The reason I ask is that, while MLK did “dream” of a day when people would not be judged by the color of their skin, it doesn’t seem to me that he dreamed of a day when no one would see the color of his skin. It’s a complicated question, I realize, especially in our cultural moment. But I would be grateful to hear your thoughts on this important subject.

The Following is My Reply:

Thank you for your response to my initial discussion post. I truly enjoyed this week’s assignment for several reasons, but foremost (as befitting the current turmoil in America over social justice) is King’s persistence in putting forth a public persona that exemplified the ministry of Jesus.

It was through college that King learned to understand justice as love in action. Was he a preacher first, and then a voice for social change, or did he have a vein of social justice running through him before he became ordained and started preaching? I read somewhere that King said, “We must pray earnestly for peace, but we must work vigorously for disarmament.” Was this pragmatic approach rooted in Scripture or social justice? Charles R. Johnson wrote, “[King] was more than just the civil rights leader he is remembered as today. [He] was one of America’s greatest moral and political philosophers, his life founded on deep, sophisticated and courageous spiritual convictions” (3).

King dreamed of a day when human beings would no longer judge a man by the color of their skin, but by the content of their character. I believe Billy Graham was expressing the same ideal, but chose to remark that true Christians do not see color, class, or condition. I think MLK and Graham were on the same page regarding racism and social justice. Graham exclusively expressed his social justice theory on Christian doctrine: man must emulate the forgiveness and acceptance of Christ, and the grace and mercy of the Father. “True Christians” must see the world in a Christ-like manner. Jesus did not see Samaritan, Jew, Gentile, sinner in the same way most of mankind does. I believe if Christ were here today, He would not see “color, class, or condition.” King pragmatically said, “The time is always right to do what is right.” He might have said those words to Johnson at the White House.

I believe MLK would support Graham’s remarks. Moreover, we cannot ignore or “see past” color, class, or condition as part of our theory of social justice. It is not appropriate to see, describe, treat as, or otherwise interact with people of color as if they were “neutral,” or “not Black.” This seems like a subtle form of discrimination. It could seem to be disingenuous at best.

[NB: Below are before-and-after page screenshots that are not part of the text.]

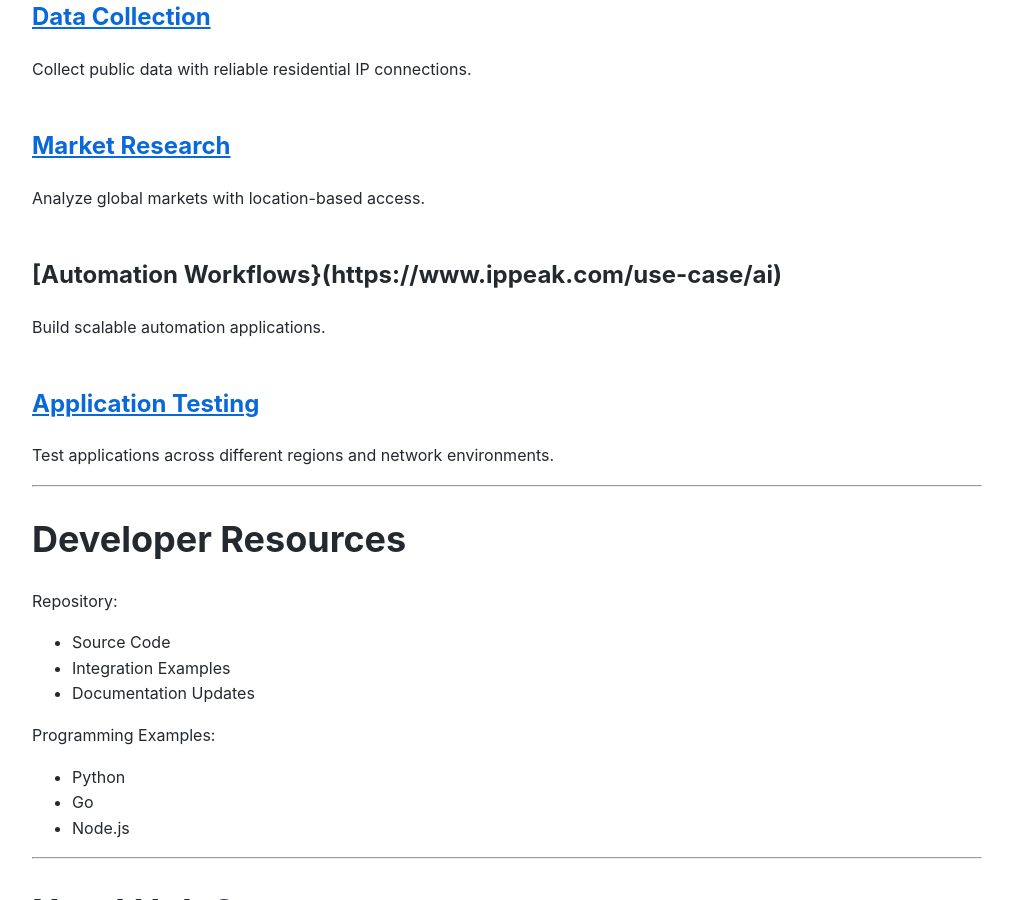
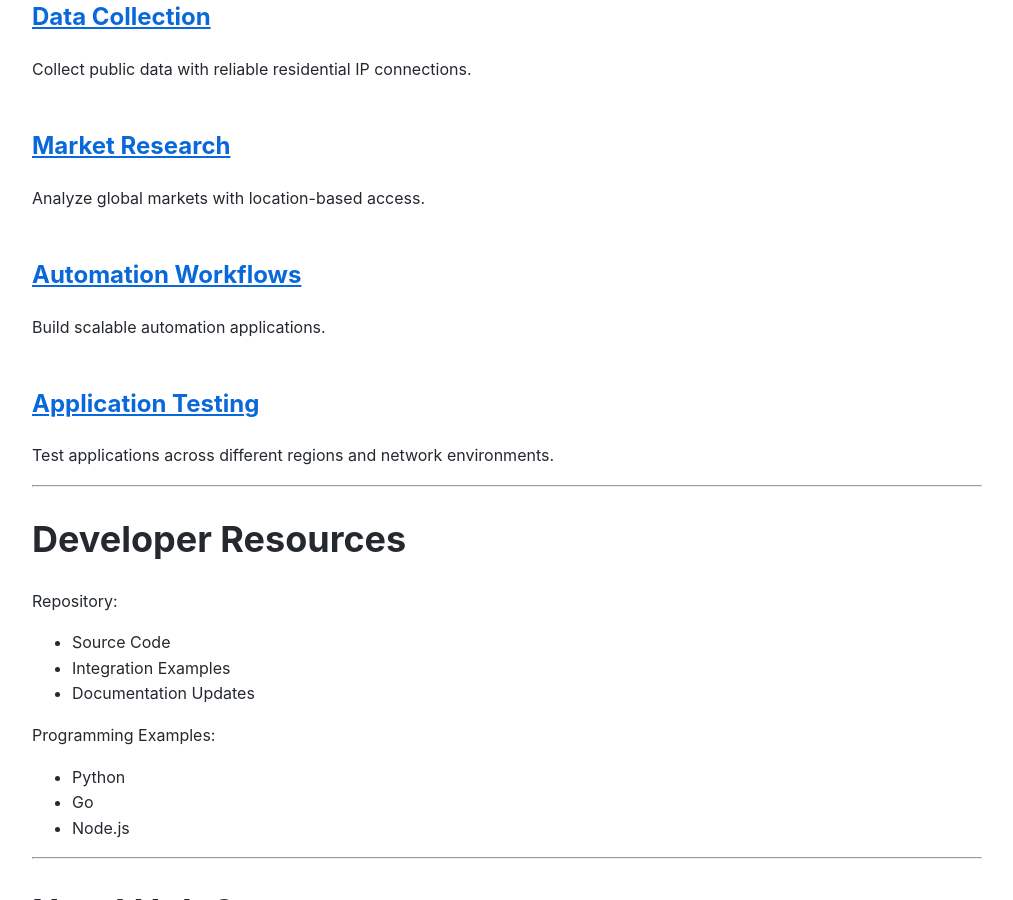
Before and after one commit to IPPeak/IPPeak-Residential-Proxy, a Jekyll site: the page built from docs/index.md, in a window 1280 px wide and 900 px high, scrolled down 2983 px. Shown: the whole window, without its empty margins (133-1146 px from the left). Built offline with Jekyll 4.4.1, drawn with Linux system fonts in a browser that asks for light colours.

Commit message:
Fix markdown link syntax in index.md

```diff
--- a/docs/index.md
+++ b/docs/index.md
@@ -167,7 +167,7 @@ Collect public data with reliable residential IP connections.
 Analyze global markets with location-based access.
 
 
-## [Automation Workflows}(https://www.ippeak.com/use-case/ai)
+## [Automation Workflows](https://www.ippeak.com/use-case/ai)
 
 Build scalable automation applications.
 
```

Footnotes

(1) Billy Graham, Peace with God: The Secret of Happiness (Nashville: W Publishing Group), 1953,1984.

(2) “The Baptist convictions of Martin Luther King, Jr.,” Journal of European Baptist Studies, 9(1), 5-21.

(3) Charles R. Johnson, “The King We Need: Martin Luther King, Jr., Moral Philsopher.” (January 20, 2020). Accessed Oct. 31, 2020. URL https://www.lionsroar.com/the-king-we-need-charles-r-johnson-on-the-legacy-of-dr-martin-luther-king-jr/